What this task involves: Please reproduce all of the data exactly as it appears, but skip the pictures.

Supplied entries:
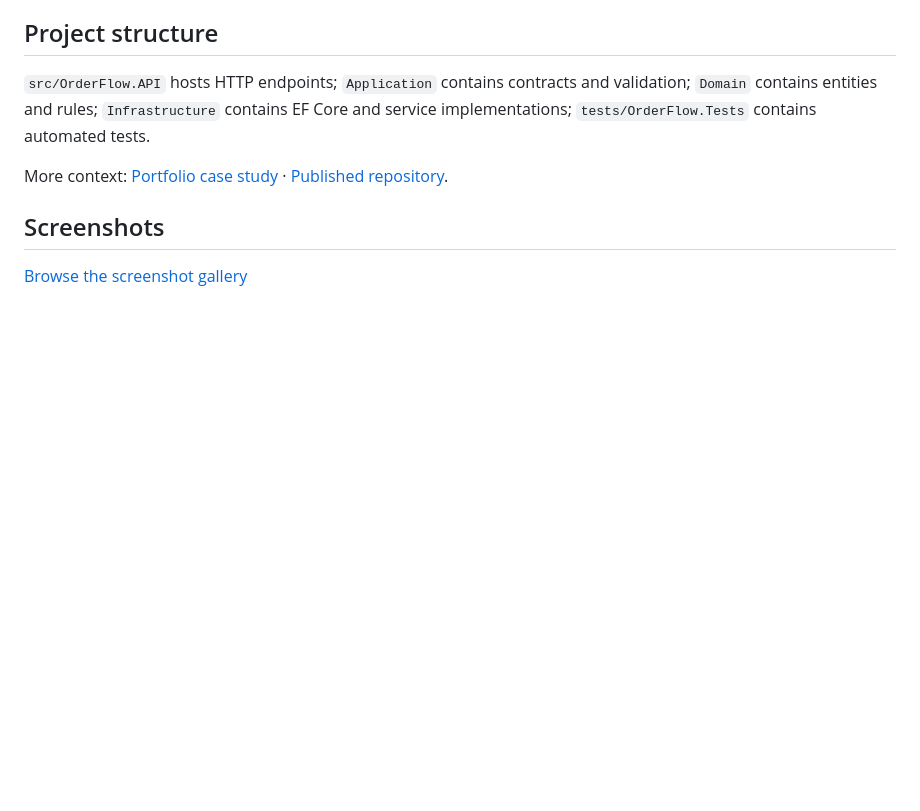
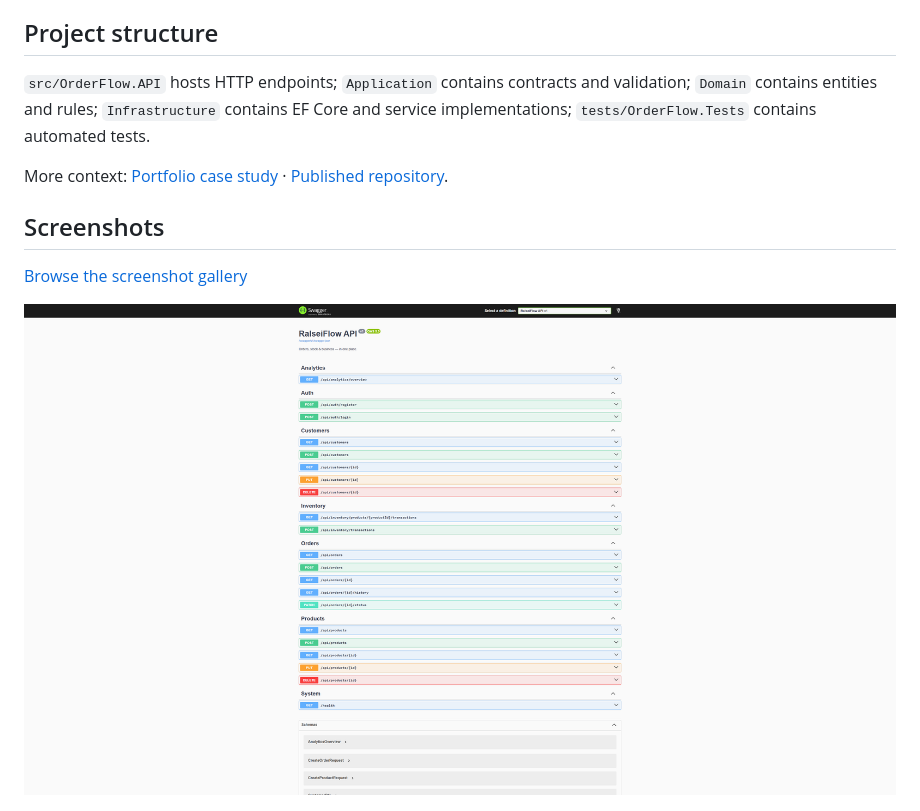
Before and after one commit to marcel322gg-png/OrderFlow, a Markdown page: README.md, the part around one of its changes. Rendered like a GitHub page; pictures changed too: OrderFlow-Screenshots/01-swagger-overview.png; blank space fills up the shorter version.

Commit message:
Brand Swagger definition and refresh portfolio captures

```diff
--- a/README.md
+++ b/README.md
@@ -161,6 +161,8 @@ More context: [Portfolio case study](docs/PORTFOLIO.md) · [Published repository
 
 [Browse the screenshot gallery](OrderFlow-Screenshots/index.html)
 
+![RalseiFlow API v1 documentation with the branded definition selector and endpoint groups](OrderFlow-Screenshots/01-swagger-overview.png)
+
 ![RalseiFlow dashboard with recent work and live stock levels](OrderFlow-Screenshots/03-dashboard.png)
 
 ![RalseiFlow order details and persisted status history](OrderFlow-Screenshots/09-order-lifecycle.png)
```
Also changed, not shown: other parts of README.md (+1 -1 lines), OrderFlow-Screenshots/README.md (+4 -5 lines), OrderFlow-Screenshots/11-docker-runtime.png, OrderFlow-Screenshots/13-swagger-ralseiflow.png, 2 other files.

Answer:
Before and after one commit to marcel322gg-png/OrderFlow, a Markdown page: README.md, the part around one of its changes. Rendered like a GitHub page; pictures changed too: OrderFlow-Screenshots/01-swagger-overview.png; blank space fills up the shorter version.

Commit message:
Brand Swagger definition and refresh portfolio captures

```diff
--- a/README.md
+++ b/README.md
@@ -161,6 +161,8 @@ More context: [Portfolio case study](docs/PORTFOLIO.md) · [Published repository
 
 [Browse the screenshot gallery](OrderFlow-Screenshots/index.html)
 
+![RalseiFlow API v1 documentation with the branded definition selector and endpoint groups](OrderFlow-Screenshots/01-swagger-overview.png)
+
 ![RalseiFlow dashboard with recent work and live stock levels](OrderFlow-Screenshots/03-dashboard.png)
 
 ![RalseiFlow order details and persisted status history](OrderFlow-Screenshots/09-order-lifecycle.png)
```
Also changed, not shown: other parts of README.md (+1 -1 lines), OrderFlow-Screenshots/README.md (+4 -5 lines), OrderFlow-Screenshots/11-docker-runtime.png, OrderFlow-Screenshots/13-swagger-ralseiflow.png, 2 other files.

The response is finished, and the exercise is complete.